Task statement> Whenever "rmortTB" appears in a line of the entries below, that line counts; give the total only.
[Records]
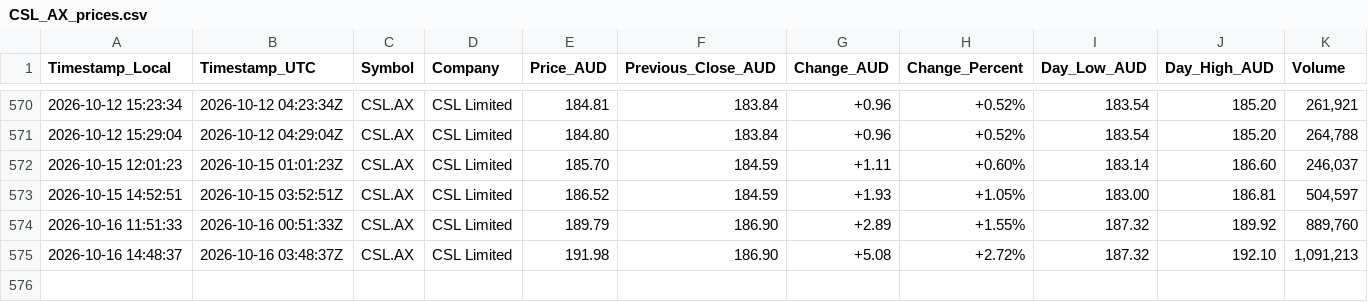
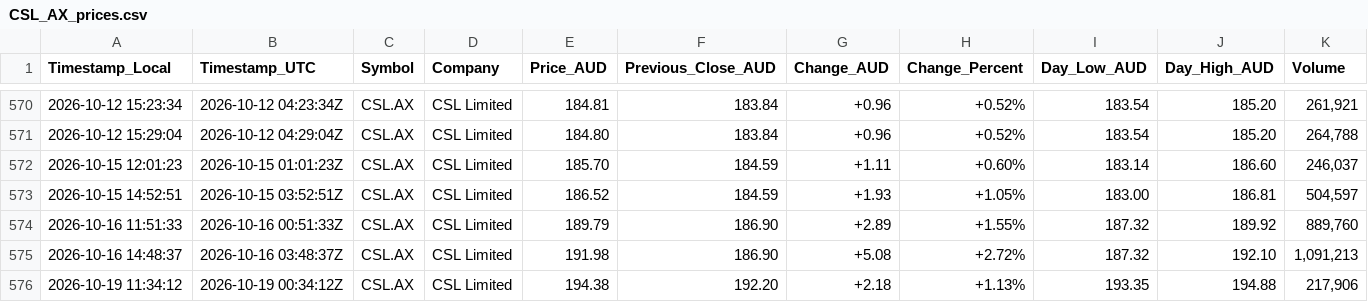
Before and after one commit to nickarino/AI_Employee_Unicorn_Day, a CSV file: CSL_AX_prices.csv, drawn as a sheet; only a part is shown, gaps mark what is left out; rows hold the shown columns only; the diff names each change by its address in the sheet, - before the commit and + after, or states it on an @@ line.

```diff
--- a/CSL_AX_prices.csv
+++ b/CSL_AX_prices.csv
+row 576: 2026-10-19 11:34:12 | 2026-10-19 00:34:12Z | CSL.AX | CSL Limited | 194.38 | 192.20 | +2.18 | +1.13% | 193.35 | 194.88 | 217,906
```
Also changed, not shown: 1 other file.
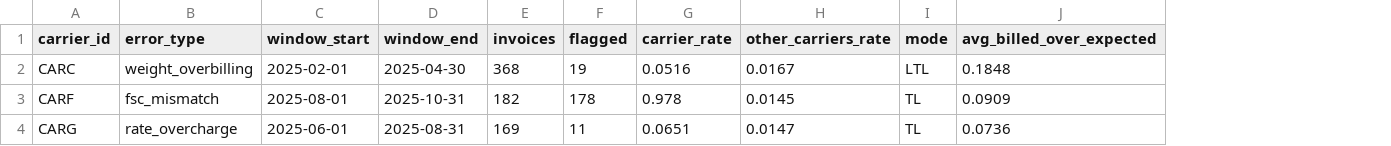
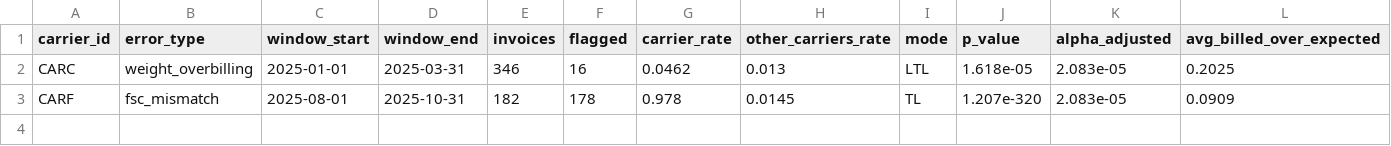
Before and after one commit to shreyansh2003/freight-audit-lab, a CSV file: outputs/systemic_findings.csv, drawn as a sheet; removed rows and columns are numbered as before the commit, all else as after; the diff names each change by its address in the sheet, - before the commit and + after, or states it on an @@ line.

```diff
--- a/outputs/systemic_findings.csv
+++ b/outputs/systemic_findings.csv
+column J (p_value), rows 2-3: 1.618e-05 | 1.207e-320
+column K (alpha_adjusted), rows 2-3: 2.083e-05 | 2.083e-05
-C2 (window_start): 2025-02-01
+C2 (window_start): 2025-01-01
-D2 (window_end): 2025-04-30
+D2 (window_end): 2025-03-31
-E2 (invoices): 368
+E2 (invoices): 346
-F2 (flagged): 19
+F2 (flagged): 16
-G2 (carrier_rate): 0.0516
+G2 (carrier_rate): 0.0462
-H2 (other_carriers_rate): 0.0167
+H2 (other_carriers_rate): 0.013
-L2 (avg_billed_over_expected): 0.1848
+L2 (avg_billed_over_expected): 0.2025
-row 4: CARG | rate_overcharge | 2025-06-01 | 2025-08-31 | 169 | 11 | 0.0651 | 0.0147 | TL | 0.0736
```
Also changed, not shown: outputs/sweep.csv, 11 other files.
[/Records]
[Records]
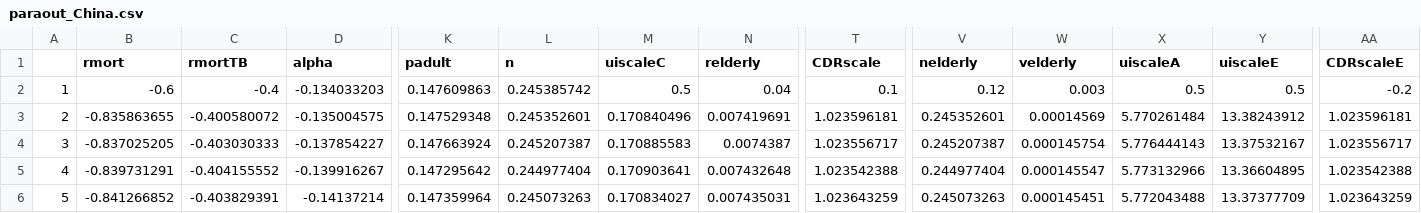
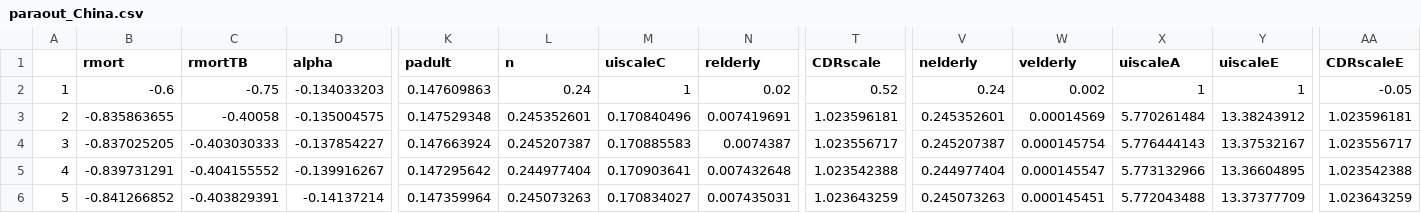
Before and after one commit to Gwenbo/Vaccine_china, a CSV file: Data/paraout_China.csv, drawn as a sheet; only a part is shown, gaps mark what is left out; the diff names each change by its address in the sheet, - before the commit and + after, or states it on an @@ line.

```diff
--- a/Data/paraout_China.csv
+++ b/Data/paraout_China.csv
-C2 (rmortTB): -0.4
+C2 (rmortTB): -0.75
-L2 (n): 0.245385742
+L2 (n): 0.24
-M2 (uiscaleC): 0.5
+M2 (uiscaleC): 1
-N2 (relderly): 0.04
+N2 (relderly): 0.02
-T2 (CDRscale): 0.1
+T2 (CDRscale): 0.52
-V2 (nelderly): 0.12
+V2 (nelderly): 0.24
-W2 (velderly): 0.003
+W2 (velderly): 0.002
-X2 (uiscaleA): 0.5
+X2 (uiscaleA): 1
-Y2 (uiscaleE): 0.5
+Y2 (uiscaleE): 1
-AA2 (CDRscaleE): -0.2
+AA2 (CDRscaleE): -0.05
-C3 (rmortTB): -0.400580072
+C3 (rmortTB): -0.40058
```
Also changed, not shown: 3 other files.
[/Records]
Solution for this exercise> 4